Sunni insurgents seized a mainly ethnic Turkmen city in northwestern Iraq on Sunday after heavy fighting, solidifying their grip on the north after a lightning offensive that threatens to dismember Iraq.
Residents reached by telephone in the city of Tal Afar said it had fallen to the rebels from the Islamic State of Iraq and the Levant after a battle which saw heavy casualties on both sides.
"The city was overrun by militants. Severe fighting took place, and many people were killed. Shi'ite families have fled to the west and Sunni families have fled to the east," said a city official who asked not to be identified.
Tal Afar is a short drive west from Mosul, the north's main city, which the ISIL fighters seized last week at the start of a drive that has plunged the country into the worst crisis since U.S. troops withdrew.
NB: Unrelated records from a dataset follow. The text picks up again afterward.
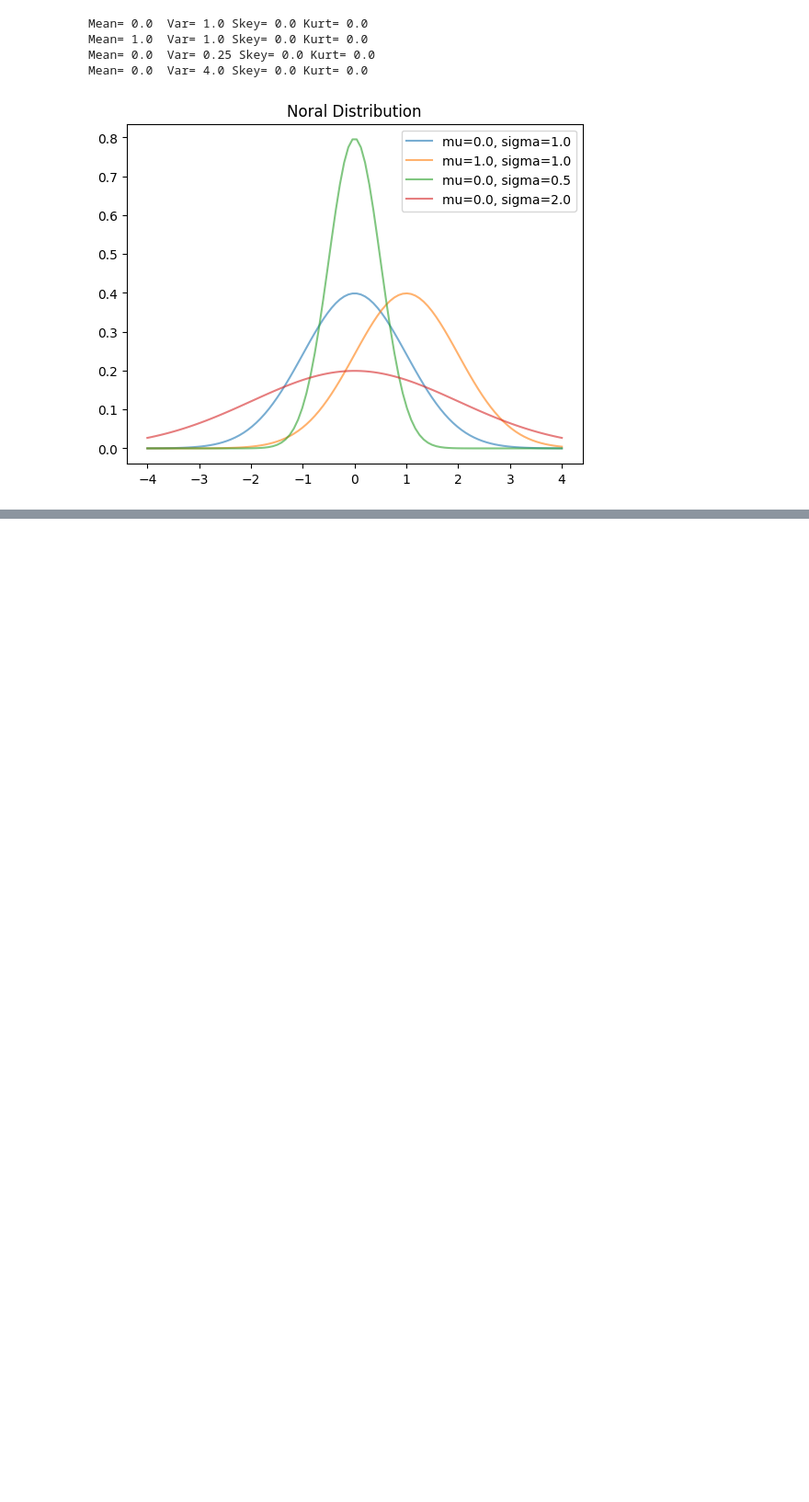
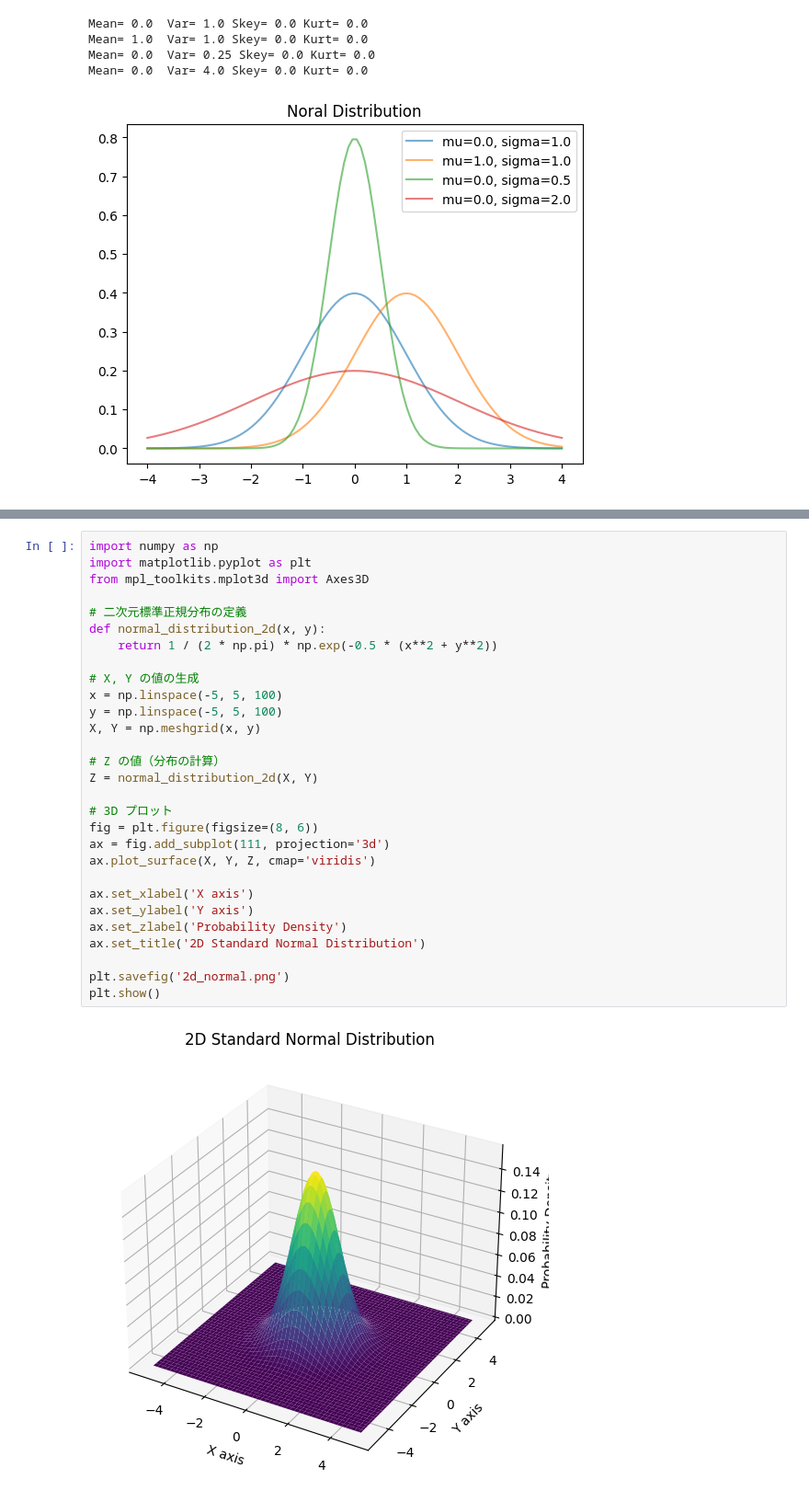
Before and after one commit to namoshi/mathAI, a Jupyter notebook: py_stat_data.ipynb, the cells around one changed output, grey strips where cells are left out. Shown: that part at 92% size. Cells and saved outputs as stored; diff of their text form; blank space fills up the shorter version.

```diff
--- a/py_stat_data.ipynb
+++ b/py_stat_data.ipynb
@@ -463,0 +472,31 @@ Mean= 0.0  Var= 4.0 Skey= 0.0 Kurt= 0.0
+# %%
+import numpy as np
+import matplotlib.pyplot as plt
+from mpl_toolkits.mplot3d import Axes3D
+
+# 二次元標準正規分布の定義
+def normal_distribution_2d(x, y):
+    return 1 / (2 * np.pi) * np.exp(-0.5 * (x**2 + y**2))
+
+# X, Y の値の生成
+x = np.linspace(-5, 5, 100)
+y = np.linspace(-5, 5, 100)
+X, Y = np.meshgrid(x, y)
+
+# Z の値（分布の計算）
+Z = normal_distribution_2d(X, Y)
+
+# 3D プロット
+fig = plt.figure(figsize=(8, 6))
+ax = fig.add_subplot(111, projection='3d')
+ax.plot_surface(X, Y, Z, cmap='viridis')
+
+ax.set_xlabel('X axis')
+ax.set_ylabel('Y axis')
+ax.set_zlabel('Probability Density')
+ax.set_title('2D Standard Normal Distribution')
+
+plt.savefig('2d_normal.png')
+plt.show()
+# %% [output]
+[figure, added]
```
Also changed, not shown: parts of 2 cells of this notebook.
Most of the inhabitants of Tal Afar are members of the Turkmen ethnic group, who speak a Turkic language. Turkey has expressed concern about their security.
The city had been defended by an unit of Iraq's security forces commanded by a Shi'ite major general, Abu Walid, whose men were among the few holdouts from the government's forces in the province around Mosul not to flee the rapid ISIL advance.
After sweeping through towns in the Tigris valley north of Baghdad, ISIL fighters appear to have halted their advance outside the capital, instead moving to tighten their grip on the north.
The Turkmen and other residents of Tal Afar are divided among Sunnis and Shi'ites in a part of Iraq with a complex ethnic and sectarian mixture. The city is just outside Iraq's autonomous Kurdish region, whose own security forces have taken advantage of the collapse of government control to advance into the city of Kirkuk and rural areas with oil deposits.
ISIL fighters aim to establish a Caliphate on both sides of the Syria-Iraqi frontier based on strict medieval Sunni Muslim precepts. Their advance has been assisted by other Sunni Muslim armed groups.